Indeed, the new EU member states and their Eastern neighbours are increasingly joining forces to promote cooperation between the EU and the countries of the wider Black Sea region, in what is increasingly referred to as the ‘Baltic-Black Sea axis’. In early February 2005, four new EU members (Estonia, Latvia, Lithuania and Poland) and two candidates (Romania and Bulgaria) founded the ‘New Group of Georgia’s Friends’. The ‘New Friends’ propose to share with Georgia their experience in the process of accession to the EU and NATO and to promote such processes in the wider Black Sea region.

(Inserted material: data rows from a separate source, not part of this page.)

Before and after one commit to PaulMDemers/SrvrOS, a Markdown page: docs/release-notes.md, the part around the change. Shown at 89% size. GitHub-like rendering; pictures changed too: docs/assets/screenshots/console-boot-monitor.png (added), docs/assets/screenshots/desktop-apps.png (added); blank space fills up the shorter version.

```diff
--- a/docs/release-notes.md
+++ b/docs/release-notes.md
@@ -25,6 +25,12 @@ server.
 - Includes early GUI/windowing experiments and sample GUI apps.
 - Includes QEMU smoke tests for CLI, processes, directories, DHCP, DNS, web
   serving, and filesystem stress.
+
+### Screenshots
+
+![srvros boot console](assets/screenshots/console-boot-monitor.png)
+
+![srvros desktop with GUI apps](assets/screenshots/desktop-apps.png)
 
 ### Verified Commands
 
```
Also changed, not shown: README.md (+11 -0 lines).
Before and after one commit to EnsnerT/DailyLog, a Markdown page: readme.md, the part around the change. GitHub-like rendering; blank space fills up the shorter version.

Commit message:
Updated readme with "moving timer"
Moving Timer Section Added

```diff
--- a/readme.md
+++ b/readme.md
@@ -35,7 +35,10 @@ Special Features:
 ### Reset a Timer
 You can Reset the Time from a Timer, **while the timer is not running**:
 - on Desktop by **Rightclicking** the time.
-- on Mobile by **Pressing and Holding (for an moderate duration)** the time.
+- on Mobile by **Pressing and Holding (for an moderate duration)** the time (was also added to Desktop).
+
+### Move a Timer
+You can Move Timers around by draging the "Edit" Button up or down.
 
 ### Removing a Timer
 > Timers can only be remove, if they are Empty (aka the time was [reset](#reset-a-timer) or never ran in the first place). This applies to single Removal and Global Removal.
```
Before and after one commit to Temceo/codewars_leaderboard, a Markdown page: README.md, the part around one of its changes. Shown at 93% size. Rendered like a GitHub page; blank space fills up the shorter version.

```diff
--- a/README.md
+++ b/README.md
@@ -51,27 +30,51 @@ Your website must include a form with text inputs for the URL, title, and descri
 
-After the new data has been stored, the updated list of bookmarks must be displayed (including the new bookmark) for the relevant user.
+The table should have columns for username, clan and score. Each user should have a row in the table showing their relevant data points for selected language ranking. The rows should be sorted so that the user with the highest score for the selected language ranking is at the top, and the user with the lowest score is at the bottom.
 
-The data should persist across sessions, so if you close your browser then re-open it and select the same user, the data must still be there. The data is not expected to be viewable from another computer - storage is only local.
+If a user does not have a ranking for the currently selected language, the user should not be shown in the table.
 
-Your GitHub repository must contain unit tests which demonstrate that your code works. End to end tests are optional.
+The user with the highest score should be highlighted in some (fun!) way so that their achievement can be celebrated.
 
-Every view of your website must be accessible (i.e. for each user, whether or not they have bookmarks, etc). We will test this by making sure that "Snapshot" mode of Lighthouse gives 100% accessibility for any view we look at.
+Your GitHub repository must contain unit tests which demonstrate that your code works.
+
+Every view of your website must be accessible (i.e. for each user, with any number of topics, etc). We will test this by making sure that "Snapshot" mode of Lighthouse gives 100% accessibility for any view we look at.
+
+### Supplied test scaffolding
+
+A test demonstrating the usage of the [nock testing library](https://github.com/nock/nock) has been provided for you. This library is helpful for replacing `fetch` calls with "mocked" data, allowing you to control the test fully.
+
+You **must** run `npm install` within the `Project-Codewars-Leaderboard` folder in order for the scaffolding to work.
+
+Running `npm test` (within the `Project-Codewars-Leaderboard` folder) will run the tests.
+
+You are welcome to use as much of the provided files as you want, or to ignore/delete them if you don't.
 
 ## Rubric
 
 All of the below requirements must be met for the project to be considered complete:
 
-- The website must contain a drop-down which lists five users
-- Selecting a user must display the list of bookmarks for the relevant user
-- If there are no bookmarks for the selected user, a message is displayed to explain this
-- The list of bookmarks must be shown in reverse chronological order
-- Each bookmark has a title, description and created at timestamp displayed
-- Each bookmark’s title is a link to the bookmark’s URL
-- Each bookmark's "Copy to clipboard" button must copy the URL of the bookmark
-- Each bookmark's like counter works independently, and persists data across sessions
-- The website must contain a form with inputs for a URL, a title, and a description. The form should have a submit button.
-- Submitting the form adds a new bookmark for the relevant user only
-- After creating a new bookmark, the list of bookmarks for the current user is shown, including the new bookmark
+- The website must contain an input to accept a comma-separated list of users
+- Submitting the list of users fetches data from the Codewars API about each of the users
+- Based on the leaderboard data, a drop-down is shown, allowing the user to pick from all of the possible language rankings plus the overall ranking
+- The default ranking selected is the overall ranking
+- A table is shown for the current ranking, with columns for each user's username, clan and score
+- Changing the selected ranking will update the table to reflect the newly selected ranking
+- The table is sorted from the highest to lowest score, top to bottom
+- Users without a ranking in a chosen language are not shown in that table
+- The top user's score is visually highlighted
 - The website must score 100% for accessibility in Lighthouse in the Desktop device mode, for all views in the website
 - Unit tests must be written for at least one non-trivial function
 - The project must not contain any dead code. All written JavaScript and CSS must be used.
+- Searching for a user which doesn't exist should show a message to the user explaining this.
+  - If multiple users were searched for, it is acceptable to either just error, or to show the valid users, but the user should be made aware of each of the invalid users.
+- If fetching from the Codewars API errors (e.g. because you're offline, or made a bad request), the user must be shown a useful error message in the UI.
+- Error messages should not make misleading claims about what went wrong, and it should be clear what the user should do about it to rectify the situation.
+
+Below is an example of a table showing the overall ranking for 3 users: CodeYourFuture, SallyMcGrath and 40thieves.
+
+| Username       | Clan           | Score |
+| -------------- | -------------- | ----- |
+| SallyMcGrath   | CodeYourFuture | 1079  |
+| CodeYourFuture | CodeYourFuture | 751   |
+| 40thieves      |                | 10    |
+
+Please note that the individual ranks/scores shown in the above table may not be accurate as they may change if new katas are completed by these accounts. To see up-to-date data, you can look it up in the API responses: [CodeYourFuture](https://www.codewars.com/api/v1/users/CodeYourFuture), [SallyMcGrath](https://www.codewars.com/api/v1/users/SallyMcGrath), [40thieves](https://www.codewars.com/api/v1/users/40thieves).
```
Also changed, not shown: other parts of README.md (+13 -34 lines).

Following the Rose and Orange revolutions, the members of GUUAM (Georgia, Ukraine, Uzbekistan, Azerbaijan and Moldova) are now looking to revitalise their grouping, and have invited the leaders of Romania, Bulgaria, Poland, Lithuania, Hungary.


BSEC‘s position within the geopolitic area

So far, these new configurations have been mainly limited to high-level meetings issuing high-sounding statements of good intentions. The challenge now is to translate this political rhetoric into practical regional cooperation, in which the BSEC clearly has an important role to play.

It would also be necessary to find support from other EU institutions. The growing role of the European Parliament has recently been seen during the presidential elections in Ukraine, where its support for free and fair elections led President Yuschenko to refer to the European Parliament as the ‘godparents of the Orange Revolution’. Developing closer relations with the European Parliament, principally a challenge for the Parliamentary Assembly of the BSEC (PABSEC) to handle, is thus likely to become increasingly important in developing EU-BSEC relations and a possible European Black Sea Dimension.

* Ass. Prof. Miroslav Mecar, Ph.D. Dean Faculty of Social Economic Relations Alexnder Dubcek University in Trencin Studentsk,Slovak Republic Ing. Marcel Kordoš, Ph.D. Faculty of Social Economic Relations Alexnder Dubcek University in Trencin Studentska, Slovak Republic Ing. Naďa Štefková Faculty of Social Economic Relations Alexnder Dubcek University in Trencin Studentska, Slovak Republic


Article is being processed under the Project “Sthrenghten the cooperation between the Black Sea economic cooperation (BSEC) and the EU”, number: 35/2006, Ministry of Foreign Affairs of Slovak Republic.